(Photo: Wall Street Journal)
According to this story in the Wall Street Journal, prop furniture is making a comeback for sellers staging homes in the hot residential real estate market. As any CandysDirt.com reader knows, expert staging advice can be the difference between just selling a home and profiting from your home. Still, could a cardboard settee really make the difference between “For Sale” and “Pending”?
So we asked Karen Eubank of Eubank Staging if faux furniture is a cost-effective way for owners staging vacant or unoccupied homes, and how they can maximize their staging budgets to make the most from their property. See what the expert designer had to say after the jump.
The look-but-don’t-sit prop furniture is not something I think will work in our market. I’ve seen it up close and personal and would never use it.
Most importantly, owners need have a realistic budget and time frame in mind. Remember bang for the buck is in the first 15 seconds upon entering the house. That generally means living, dining, and kitchen. Master bedrooms are also important. It’s always best to leave your furniture in the house if possible but if you simply cannot then there are some options.
– Borrow what you can from tasteful friends. Seriously, everyone has more furniture than they need and generally something fabulous in their garage.
– Consignment stores have great deals. Often when you do the math it’s cheaper to buy the living room basics from a consignment store than rent. Then you donate them and take the tax deduction.
– Get an inexpensive mattress from Salvation Army and create a headboard out of just about anything. You can find creative headboards on Houzz.com. Get some great bed linens and lamps from HomeGoods or Target.
– The best bet is to always call a professional stager because they can create a plan and give you great resources. They also have other stager pals with clients that are getting rid of furniture because they are moving and can score some terrific deals for you!

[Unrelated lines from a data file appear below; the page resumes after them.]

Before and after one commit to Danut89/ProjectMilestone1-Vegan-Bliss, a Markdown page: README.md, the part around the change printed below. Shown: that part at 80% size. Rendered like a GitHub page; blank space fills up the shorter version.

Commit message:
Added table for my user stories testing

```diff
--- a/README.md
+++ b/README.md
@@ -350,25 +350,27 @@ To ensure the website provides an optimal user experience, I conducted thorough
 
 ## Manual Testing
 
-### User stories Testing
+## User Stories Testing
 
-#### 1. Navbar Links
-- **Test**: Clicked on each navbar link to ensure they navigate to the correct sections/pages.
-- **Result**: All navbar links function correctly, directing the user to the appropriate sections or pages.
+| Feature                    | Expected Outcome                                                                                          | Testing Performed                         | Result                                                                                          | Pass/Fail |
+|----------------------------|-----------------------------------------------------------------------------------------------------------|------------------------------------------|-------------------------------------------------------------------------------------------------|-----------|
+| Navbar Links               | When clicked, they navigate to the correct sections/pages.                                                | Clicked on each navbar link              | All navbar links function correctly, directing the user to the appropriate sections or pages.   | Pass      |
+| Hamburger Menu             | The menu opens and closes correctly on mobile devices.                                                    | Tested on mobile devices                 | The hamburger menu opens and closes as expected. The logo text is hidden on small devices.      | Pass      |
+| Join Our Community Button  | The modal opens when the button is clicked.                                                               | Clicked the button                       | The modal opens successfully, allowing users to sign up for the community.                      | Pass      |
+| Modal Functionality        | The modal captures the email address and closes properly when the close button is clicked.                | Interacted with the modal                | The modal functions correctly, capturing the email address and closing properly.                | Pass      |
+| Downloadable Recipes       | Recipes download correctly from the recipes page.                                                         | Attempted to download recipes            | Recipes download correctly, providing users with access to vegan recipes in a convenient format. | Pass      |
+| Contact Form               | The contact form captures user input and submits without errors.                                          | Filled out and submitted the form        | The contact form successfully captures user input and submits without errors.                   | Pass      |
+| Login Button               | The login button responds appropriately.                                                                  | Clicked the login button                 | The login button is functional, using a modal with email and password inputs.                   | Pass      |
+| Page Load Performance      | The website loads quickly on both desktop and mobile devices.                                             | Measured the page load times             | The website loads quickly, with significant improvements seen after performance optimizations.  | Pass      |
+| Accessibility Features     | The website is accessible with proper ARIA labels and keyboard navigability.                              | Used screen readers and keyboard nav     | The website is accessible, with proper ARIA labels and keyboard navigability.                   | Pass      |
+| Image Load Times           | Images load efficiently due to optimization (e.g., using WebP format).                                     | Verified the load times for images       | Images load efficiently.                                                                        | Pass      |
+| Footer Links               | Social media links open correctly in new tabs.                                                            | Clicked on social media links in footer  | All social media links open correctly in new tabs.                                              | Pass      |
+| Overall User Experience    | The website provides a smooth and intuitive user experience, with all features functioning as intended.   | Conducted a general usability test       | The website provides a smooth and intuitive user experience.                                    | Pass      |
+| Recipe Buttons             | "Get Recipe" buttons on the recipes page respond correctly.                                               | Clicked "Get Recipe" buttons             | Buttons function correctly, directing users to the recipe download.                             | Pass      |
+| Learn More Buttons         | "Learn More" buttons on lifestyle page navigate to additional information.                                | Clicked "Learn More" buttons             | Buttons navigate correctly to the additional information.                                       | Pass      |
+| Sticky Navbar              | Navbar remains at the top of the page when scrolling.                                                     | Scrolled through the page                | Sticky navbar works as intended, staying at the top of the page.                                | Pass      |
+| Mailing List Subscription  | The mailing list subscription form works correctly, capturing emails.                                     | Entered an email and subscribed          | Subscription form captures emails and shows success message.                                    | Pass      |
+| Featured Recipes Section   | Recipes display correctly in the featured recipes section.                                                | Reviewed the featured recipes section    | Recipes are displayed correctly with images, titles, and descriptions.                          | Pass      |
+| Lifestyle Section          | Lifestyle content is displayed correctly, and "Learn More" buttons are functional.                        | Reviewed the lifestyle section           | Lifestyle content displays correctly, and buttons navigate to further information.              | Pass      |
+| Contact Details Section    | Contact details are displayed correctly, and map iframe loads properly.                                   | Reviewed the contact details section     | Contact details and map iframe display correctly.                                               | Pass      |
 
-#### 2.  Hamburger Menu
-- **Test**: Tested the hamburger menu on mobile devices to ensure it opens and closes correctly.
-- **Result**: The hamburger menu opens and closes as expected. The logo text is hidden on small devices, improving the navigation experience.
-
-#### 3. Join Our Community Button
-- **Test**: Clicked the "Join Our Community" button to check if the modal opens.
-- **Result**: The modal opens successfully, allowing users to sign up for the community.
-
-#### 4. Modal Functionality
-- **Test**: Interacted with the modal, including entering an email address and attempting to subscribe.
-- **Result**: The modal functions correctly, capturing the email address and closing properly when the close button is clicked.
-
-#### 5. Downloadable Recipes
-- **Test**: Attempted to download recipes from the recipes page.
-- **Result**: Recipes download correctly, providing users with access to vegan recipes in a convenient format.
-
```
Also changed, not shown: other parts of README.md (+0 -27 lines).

What tips do you give clients when it comes to staging an empty home?